[Before and after images]
►

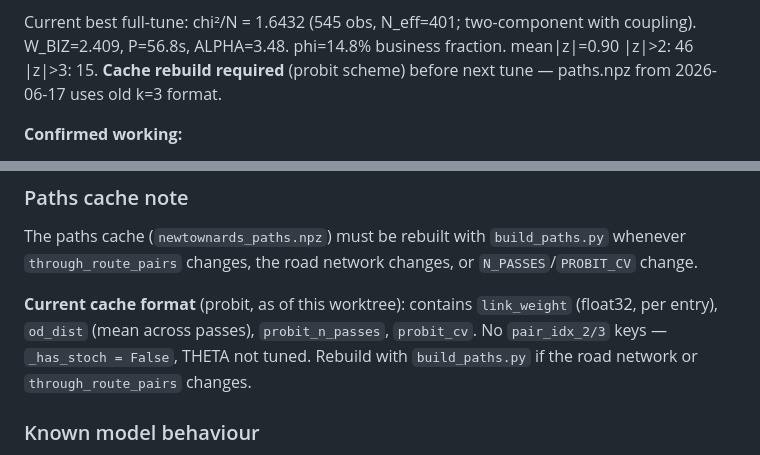
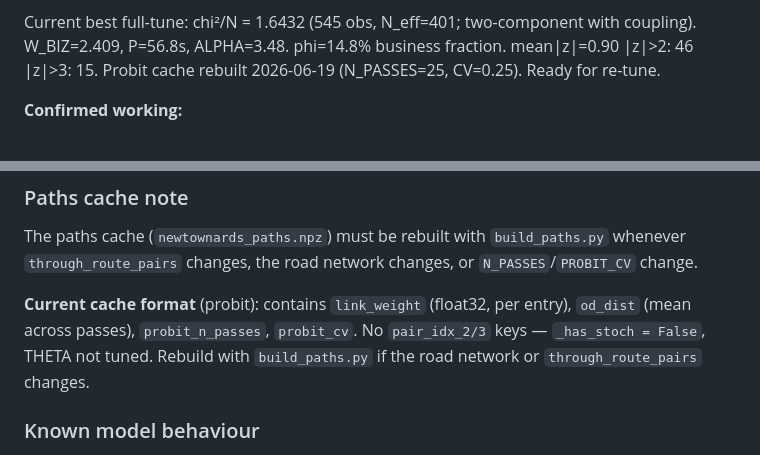
Before and after one commit to matthewkingston/roaaads-counter, a Markdown page: CLAUDE.md, 2 parts joined by grey strips. Rendered like a GitHub page.

Commit message:
docs: mark probit cache rebuilt 2026-06-19
Remove "cache rebuild required" notice; update cache format note to drop
"as of this worktree" hedge.

Co-Authored-By: Claude Sonnet 4.6 <noreply@anthropic.com>

```diff
--- a/CLAUDE.md
+++ b/CLAUDE.md
@@ -223,7 +223,7 @@ New sessions added 2026-06-18 (7 sessions): Saratoga Avenue (333↔335), Glenfor
 Current best full-tune: chi²/N = 1.6432 (545 obs, N_eff=401; two-component with coupling).
 W_BIZ=2.409, P=56.8s, ALPHA=3.48. phi=14.8% business fraction.
 mean|z|=0.90  |z|>2: 46  |z|>3: 15.
-**Cache rebuild required** (probit scheme) before next tune — paths.npz from 2026-06-17 uses old k=3 format.
+Probit cache rebuilt 2026-06-19 (N_PASSES=25, CV=0.25). Ready for re-tune.
 
 **Confirmed working:**
 - Temporal profiles separating meaningfully: business peaks weekday h06 earlier than residential (Δ/σ_biz=+1.54 vs −1.39); overnight business fraction higher (deliveries/early commuters).
@@ -242,10 +242,10 @@ mean|z|=0.90  |z|>2: 46  |z|>3: 15.
 The paths cache (`newtownards_paths.npz`) must be rebuilt with `build_paths.py` whenever
 `through_route_pairs` changes, the road network changes, or `N_PASSES`/`PROBIT_CV` change.
 
-**Current cache format** (probit, as of this worktree): contains `link_weight` (float32,
-per entry), `od_dist` (mean across passes), `probit_n_passes`, `probit_cv`. No `pair_idx_2/3`
-keys — `_has_stoch = False`, THETA not tuned. Rebuild with `build_paths.py` if the road
-network or `through_route_pairs` changes.
+**Current cache format** (probit): contains `link_weight` (float32, per entry), `od_dist`
+(mean across passes), `probit_n_passes`, `probit_cv`. No `pair_idx_2/3` keys —
+`_has_stoch = False`, THETA not tuned. Rebuild with `build_paths.py` if the road network
+or `through_route_pairs` changes.
 
 ### Known model behaviour
 - **Two-component K_biz/W_BIZ degeneracy:** Without the phi prior, the optimizer exploits
```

◄

About this exercise |
Would you return the data exactly as written, without the pictures?

Answer |
Before and after one commit to matthewkingston/roaaads-counter, a Markdown page: CLAUDE.md, 2 parts joined by grey strips. Rendered like a GitHub page.

Commit message:
docs: mark probit cache rebuilt 2026-06-19
Remove "cache rebuild required" notice; update cache format note to drop
"as of this worktree" hedge.

Co-Authored-By: Claude Sonnet 4.6 <noreply@anthropic.com>

```diff
--- a/CLAUDE.md
+++ b/CLAUDE.md
@@ -223,7 +223,7 @@ New sessions added 2026-06-18 (7 sessions): Saratoga Avenue (333↔335), Glenfor
 Current best full-tune: chi²/N = 1.6432 (545 obs, N_eff=401; two-component with coupling).
 W_BIZ=2.409, P=56.8s, ALPHA=3.48. phi=14.8% business fraction.
 mean|z|=0.90  |z|>2: 46  |z|>3: 15.
-**Cache rebuild required** (probit scheme) before next tune — paths.npz from 2026-06-17 uses old k=3 format.
+Probit cache rebuilt 2026-06-19 (N_PASSES=25, CV=0.25). Ready for re-tune.
 
 **Confirmed working:**
 - Temporal profiles separating meaningfully: business peaks weekday h06 earlier than residential (Δ/σ_biz=+1.54 vs −1.39); overnight business fraction higher (deliveries/early commuters).
@@ -242,10 +242,10 @@ mean|z|=0.90  |z|>2: 46  |z|>3: 15.
 The paths cache (`newtownards_paths.npz`) must be rebuilt with `build_paths.py` whenever
 `through_route_pairs` changes, the road network changes, or `N_PASSES`/`PROBIT_CV` change.
 
-**Current cache format** (probit, as of this worktree): contains `link_weight` (float32,
-per entry), `od_dist` (mean across passes), `probit_n_passes`, `probit_cv`. No `pair_idx_2/3`
-keys — `_has_stoch = False`, THETA not tuned. Rebuild with `build_paths.py` if the road
-network or `through_route_pairs` changes.
+**Current cache format** (probit): contains `link_weight` (float32, per entry), `od_dist`
+(mean across passes), `probit_n_passes`, `probit_cv`. No `pair_idx_2/3` keys —
+`_has_stoch = False`, THETA not tuned. Rebuild with `build_paths.py` if the road network
+or `through_route_pairs` changes.
 
 ### Known model behaviour
 - **Two-component K_biz/W_BIZ degeneracy:** Without the phi prior, the optimizer exploits
```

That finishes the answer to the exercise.